Records from a dataset:
·····

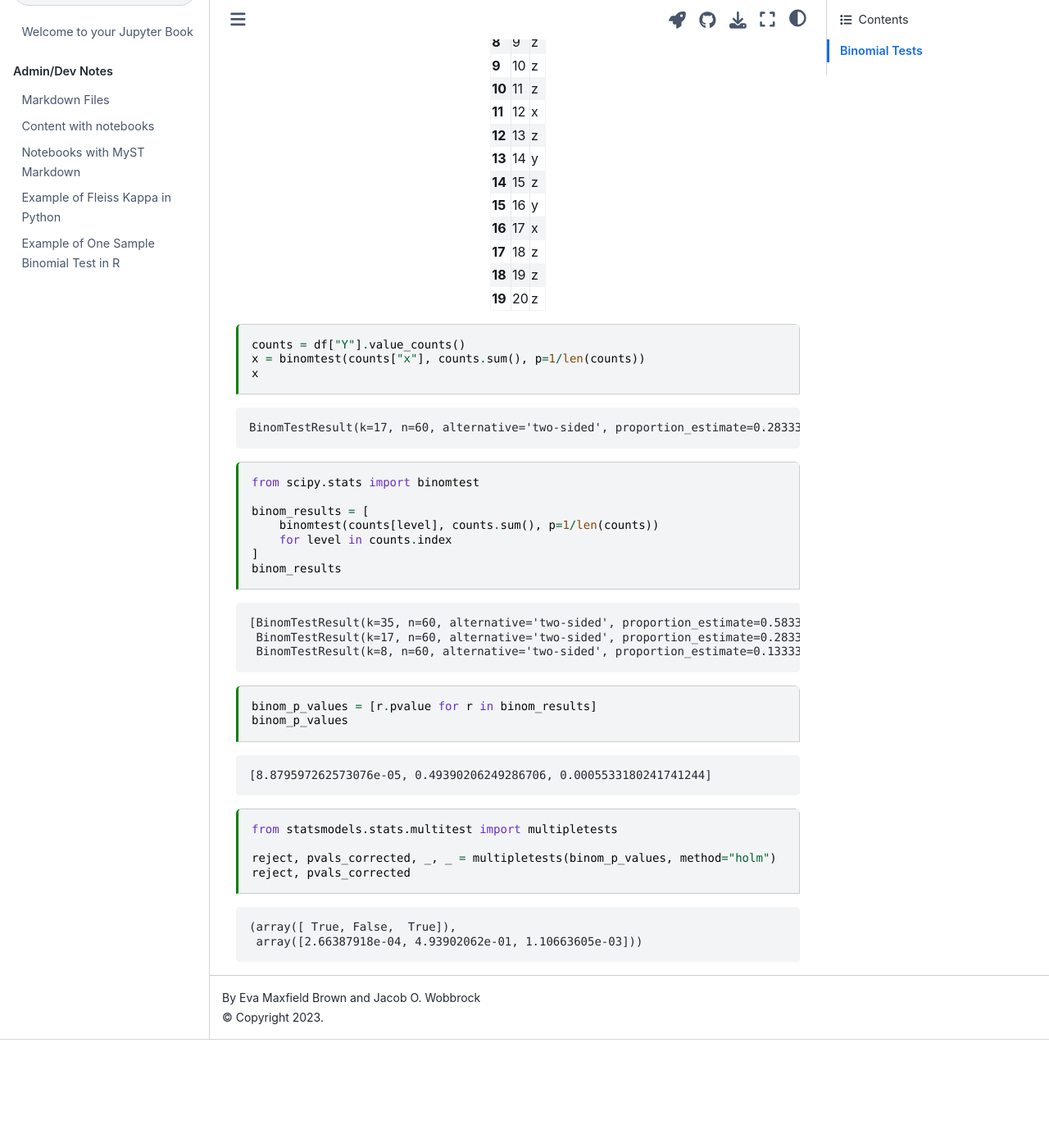
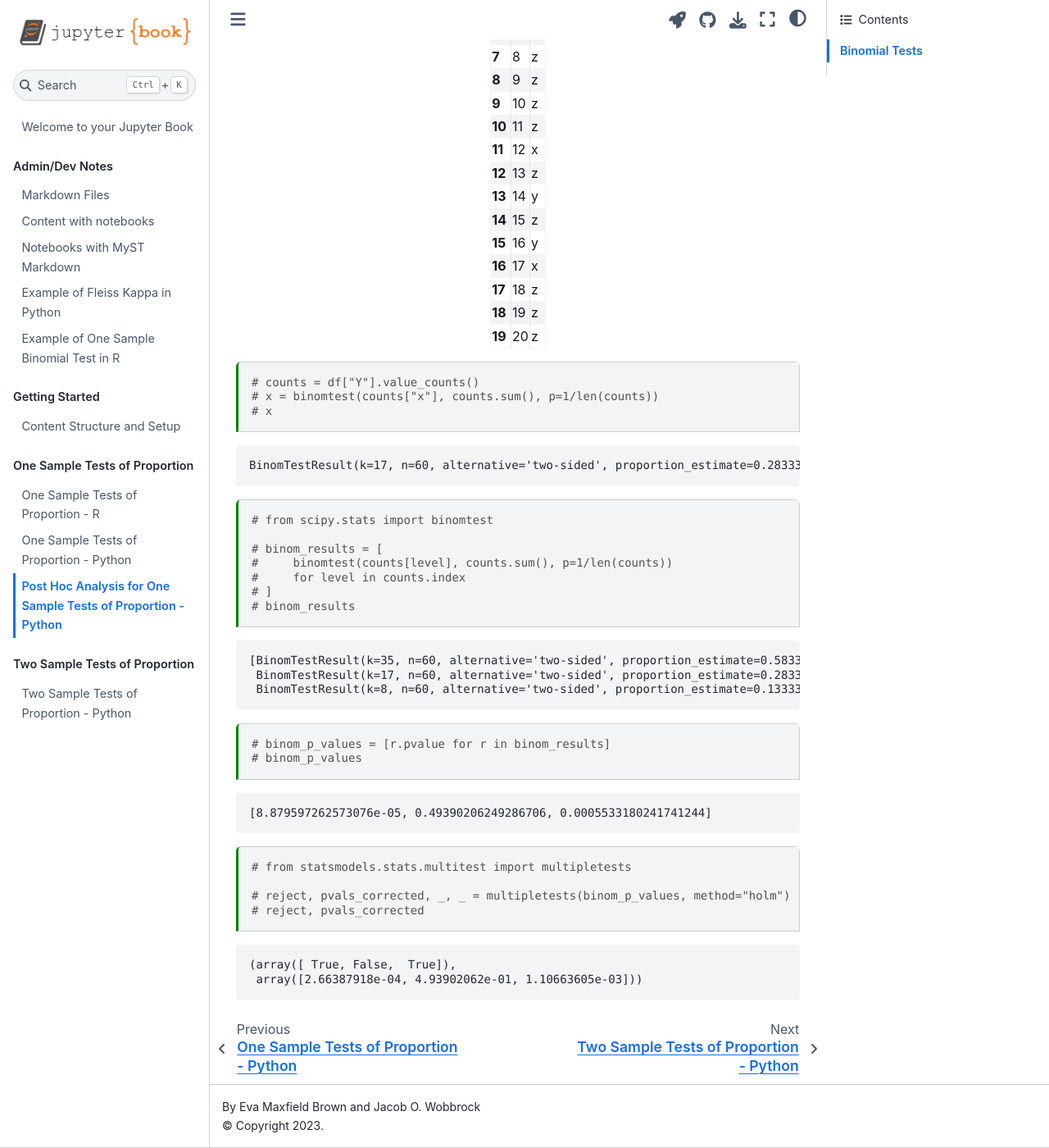
Before and after one commit to evamaxfield/statsbook, a Jupyter Book: the page built from content/01-proportions/one-sample-post-hoc-tests-py.ipynb, in a window 1280 px wide and 1400 px high, scrolled down 800 px. Shown: the whole window at 82% size. Built offline with Jupyter Book 1.0.4 settings and Sphinx 7.4.7 and the Sphinx Book theme 1.1.4, drawn with Linux system fonts in a browser that asks for light colours; pages that are not in the unit, such as notebooks, are missing from menus; before the commit the page ends 2068 px from its top, so only the background shows below that; some of the changed text lies outside the part shown.

Commit message:
Fix table of contents and rerun all notebooks

```diff
--- a/_toc.yml
+++ b/_toc.yml
@@ -13,4 +13,12 @@
   - file: content/_admin/example-r.ipynb
 - caption: Getting Started
   chapters:
-  - file: content/0-setup/content-structure-and-setup
+  - file: content/00-setup/content-structure-and-setup.md
+- caption: One Sample Tests of Proportion
+  chapters:
+  - file: content/01-proportions/one-sample-tests-r.ipynb
+  - file: content/01-proportions/one-sample-tests-py.ipynb
+  - file: content/01-proportions/one-sample-post-hoc-tests-py.ipynb
+- caption: Two Sample Tests of Proportion
+  chapters:
+  - file: content/01-proportions/two-sample-tests-py.ipynb
```
Also changed, not shown: content/01-proportions/one-sample-post-hoc-tests-py.ipynb, content/01-proportions/one-sample-tests-py.ipynb, content/01-proportions/one-sample-tests-r.ipynb, content/01-proportions/two-sample-tests-py.ipynb.
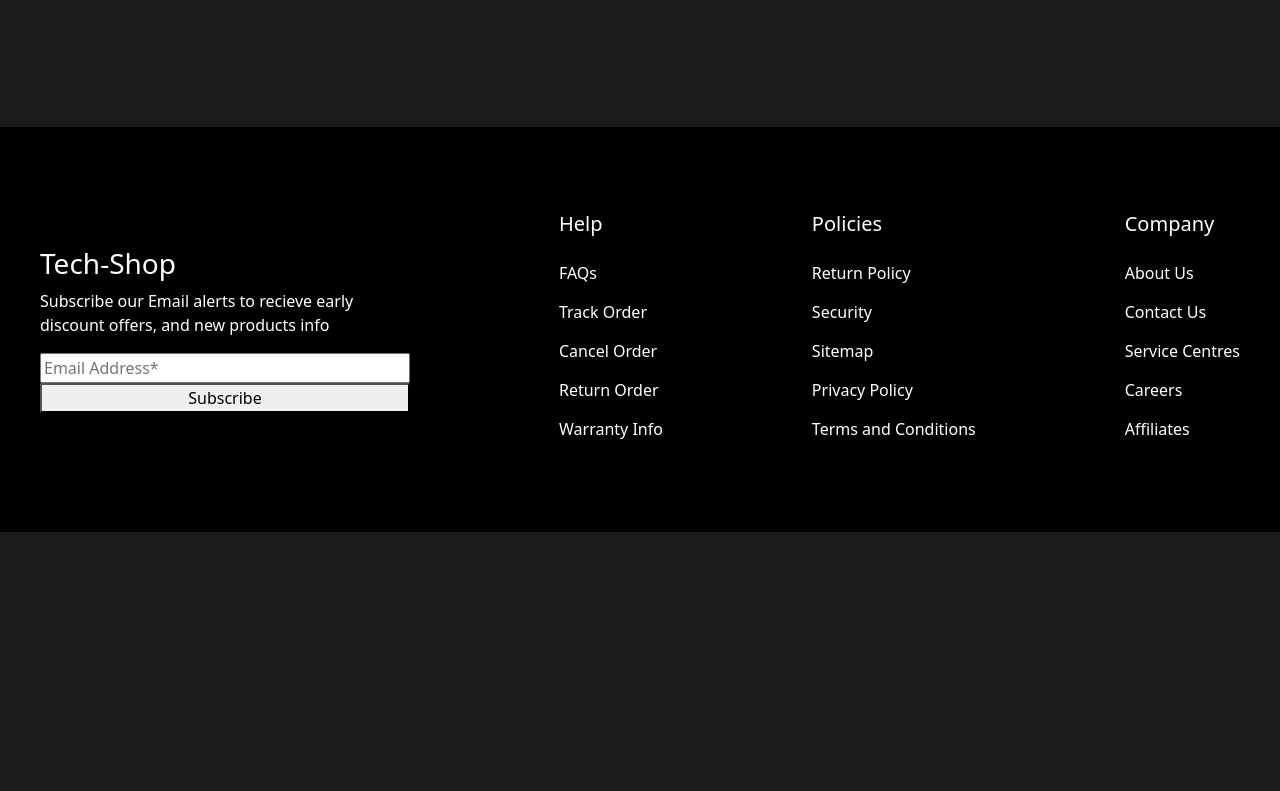
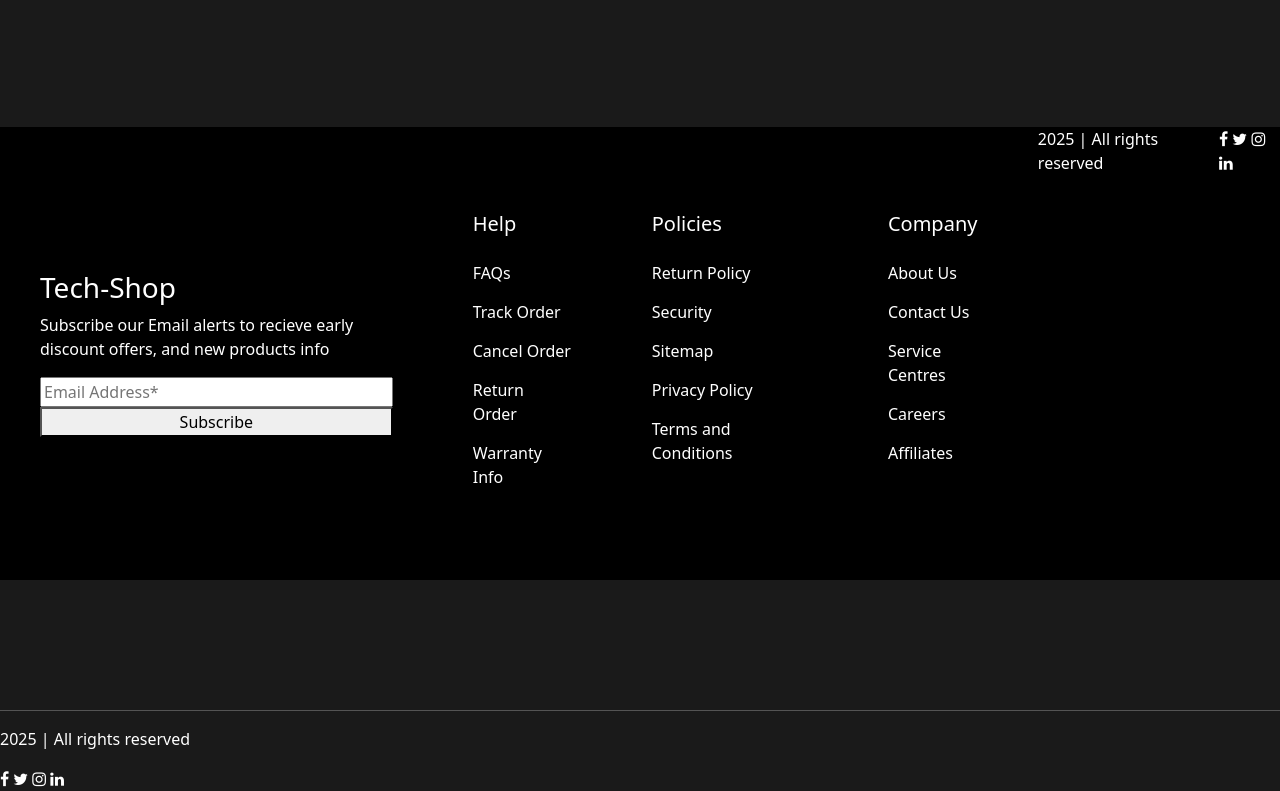
Before and after one commit to varshini-1904/Projects, a plain HTML site: page techshop/index.html in a window 1280 px wide. Shown: the part 6183-6974 px from the top of the page. Before the commit the page ends 6845 px from the top, so only its background shows below. Drawn offline with nearby package versions, Linux system fonts and the light colour scheme.

```diff
--- a/techshop/index.html
+++ b/techshop/index.html
@@ -489,7 +489,30 @@
                 <li>Careers</li>
                 <li>Affiliates</li>
             </ul>
+            <hr>
+
+            <div><p>2025 | All rights reserved</p></div>
+
+            <div class="icons">
+
+                <i class="fa fa-facebook" aria-hidden="true"></i>
+
+                <i class="fa fa-twitter" aria-hidden="true"></i>
+
+                <i class="fa fa-instagram" aria-hidden="true"></i>
+
+                <i class="fa fa-linkedin" aria-hidden="true"></i>
+
+            </div>
         </footer>
+        <hr>
+        <div><p>2025 | All rights reserved</p></div>
+        <div class="icons">
+            <i class="fa fa-facebook" aria-hidden="true"></i>
+            <i class="fa fa-twitter" aria-hidden="true"></i>
+            <i class="fa fa-instagram" aria-hidden="true"></i>
+            <i class="fa fa-linkedin" aria-hidden="true"></i>
+        </div>
 
 
     </div>
```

·····

▶ **Exercise objective**
Pictures stay out; reproduce every line of the records exactly.

▶ **Task answer**
Before and after one commit to evamaxfield/statsbook, a Jupyter Book: the page built from content/01-proportions/one-sample-post-hoc-tests-py.ipynb, in a window 1280 px wide and 1400 px high, scrolled down 800 px. Shown: the whole window at 82% size. Built offline with Jupyter Book 1.0.4 settings and Sphinx 7.4.7 and the Sphinx Book theme 1.1.4, drawn with Linux system fonts in a browser that asks for light colours; pages that are not in the unit, such as notebooks, are missing from menus; before the commit the page ends 2068 px from its top, so only the background shows below that; some of the changed text lies outside the part shown.

Commit message:
Fix table of contents and rerun all notebooks

```diff
--- a/_toc.yml
+++ b/_toc.yml
@@ -13,4 +13,12 @@
   - file: content/_admin/example-r.ipynb
 - caption: Getting Started
   chapters:
-  - file: content/0-setup/content-structure-and-setup
+  - file: content/00-setup/content-structure-and-setup.md
+- caption: One Sample Tests of Proportion
+  chapters:
+  - file: content/01-proportions/one-sample-tests-r.ipynb
+  - file: content/01-proportions/one-sample-tests-py.ipynb
+  - file: content/01-proportions/one-sample-post-hoc-tests-py.ipynb
+- caption: Two Sample Tests of Proportion
+  chapters:
+  - file: content/01-proportions/two-sample-tests-py.ipynb
```
Also changed, not shown: content/01-proportions/one-sample-post-hoc-tests-py.ipynb, content/01-proportions/one-sample-tests-py.ipynb, content/01-proportions/one-sample-tests-r.ipynb, content/01-proportions/two-sample-tests-py.ipynb.
Before and after one commit to varshini-1904/Projects, a plain HTML site: page techshop/index.html in a window 1280 px wide. Shown: the part 6183-6974 px from the top of the page. Before the commit the page ends 6845 px from the top, so only its background shows below. Drawn offline with nearby package versions, Linux system fonts and the light colour scheme.

```diff
--- a/techshop/index.html
+++ b/techshop/index.html
@@ -489,7 +489,30 @@
                 <li>Careers</li>
                 <li>Affiliates</li>
             </ul>
+            <hr>
+
+            <div><p>2025 | All rights reserved</p></div>
+
+            <div class="icons">
+
+                <i class="fa fa-facebook" aria-hidden="true"></i>
+
+                <i class="fa fa-twitter" aria-hidden="true"></i>
+
+                <i class="fa fa-instagram" aria-hidden="true"></i>
+
+                <i class="fa fa-linkedin" aria-hidden="true"></i>
+
+            </div>
         </footer>
+        <hr>
+        <div><p>2025 | All rights reserved</p></div>
+        <div class="icons">
+            <i class="fa fa-facebook" aria-hidden="true"></i>
+            <i class="fa fa-twitter" aria-hidden="true"></i>
+            <i class="fa fa-instagram" aria-hidden="true"></i>
+            <i class="fa fa-linkedin" aria-hidden="true"></i>
+        </div>
 
 
     </div>
```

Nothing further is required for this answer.